** How to complete this task **
Give back each line of the listing below that contains the string "diversidade".

--------

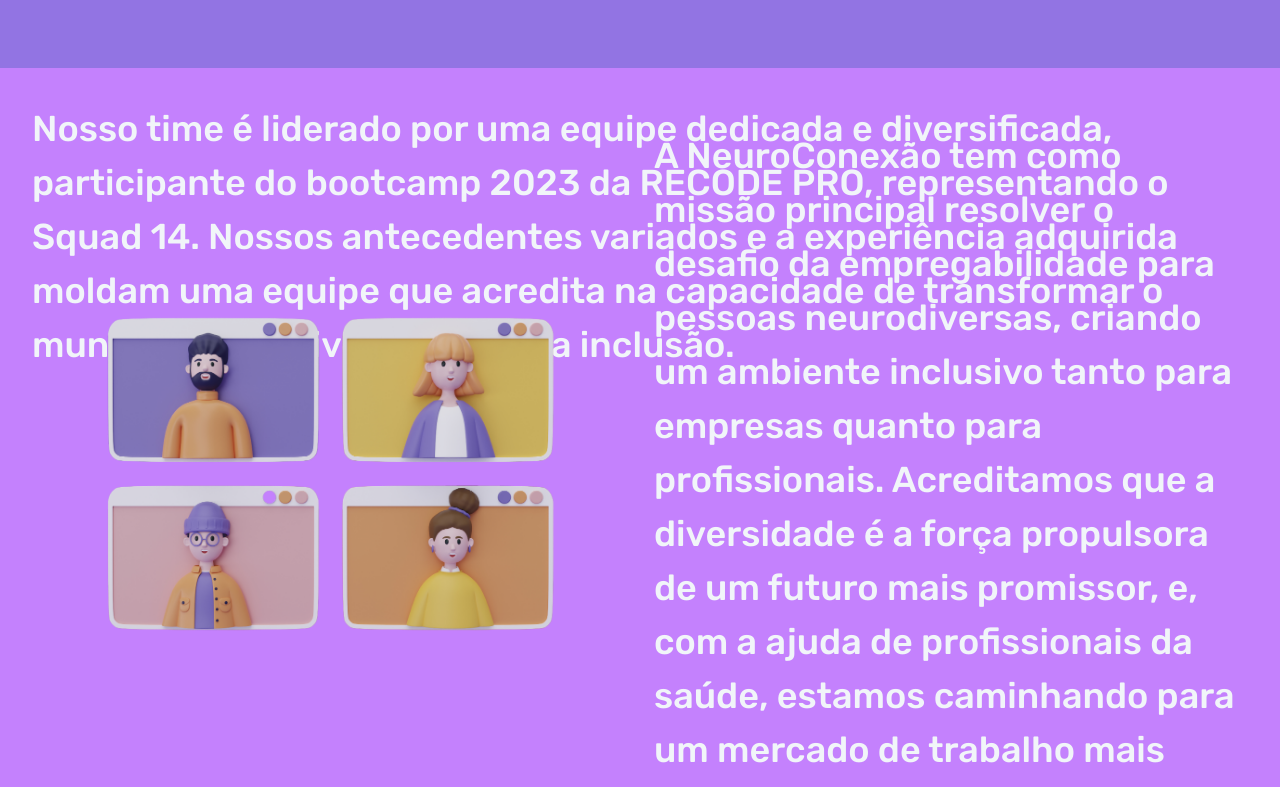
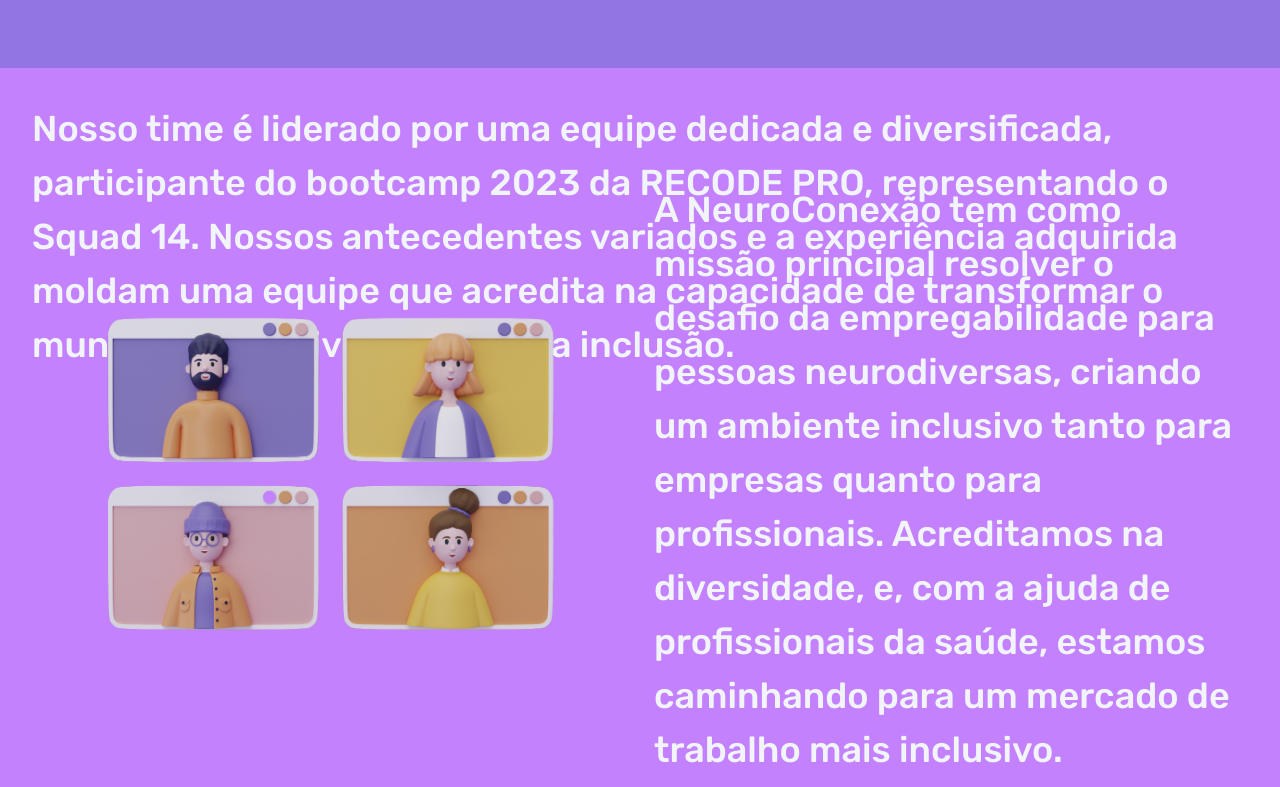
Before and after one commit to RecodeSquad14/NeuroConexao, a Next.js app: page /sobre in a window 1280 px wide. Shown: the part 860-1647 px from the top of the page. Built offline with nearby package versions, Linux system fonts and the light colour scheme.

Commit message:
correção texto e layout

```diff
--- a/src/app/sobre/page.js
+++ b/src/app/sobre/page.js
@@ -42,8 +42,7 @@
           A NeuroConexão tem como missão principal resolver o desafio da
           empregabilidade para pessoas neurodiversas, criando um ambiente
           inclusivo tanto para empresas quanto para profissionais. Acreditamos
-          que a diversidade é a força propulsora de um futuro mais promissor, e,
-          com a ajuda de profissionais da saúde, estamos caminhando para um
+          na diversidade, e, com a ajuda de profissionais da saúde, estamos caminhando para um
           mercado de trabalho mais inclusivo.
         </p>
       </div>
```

--------

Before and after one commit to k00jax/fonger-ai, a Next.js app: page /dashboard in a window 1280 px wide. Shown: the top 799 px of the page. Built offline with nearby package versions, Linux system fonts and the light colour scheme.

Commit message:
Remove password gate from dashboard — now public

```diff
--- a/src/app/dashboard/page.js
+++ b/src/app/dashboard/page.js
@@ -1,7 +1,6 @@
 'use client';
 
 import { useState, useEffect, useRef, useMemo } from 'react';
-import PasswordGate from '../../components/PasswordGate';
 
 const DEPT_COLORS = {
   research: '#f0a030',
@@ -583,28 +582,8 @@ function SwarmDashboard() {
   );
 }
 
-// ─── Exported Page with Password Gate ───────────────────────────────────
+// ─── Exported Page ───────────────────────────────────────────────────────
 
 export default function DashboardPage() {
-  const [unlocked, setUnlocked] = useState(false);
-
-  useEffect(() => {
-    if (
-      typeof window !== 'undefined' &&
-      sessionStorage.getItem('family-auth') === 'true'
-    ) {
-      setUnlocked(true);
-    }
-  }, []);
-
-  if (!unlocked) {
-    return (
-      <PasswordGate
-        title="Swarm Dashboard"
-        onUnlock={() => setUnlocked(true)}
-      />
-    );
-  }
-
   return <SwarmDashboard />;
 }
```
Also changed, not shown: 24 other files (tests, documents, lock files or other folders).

--------

** Reply **
-          que a diversidade é a força propulsora de um futuro mais promissor, e,
+          na diversidade, e, com a ajuda de profissionais da saúde, estamos caminhando para um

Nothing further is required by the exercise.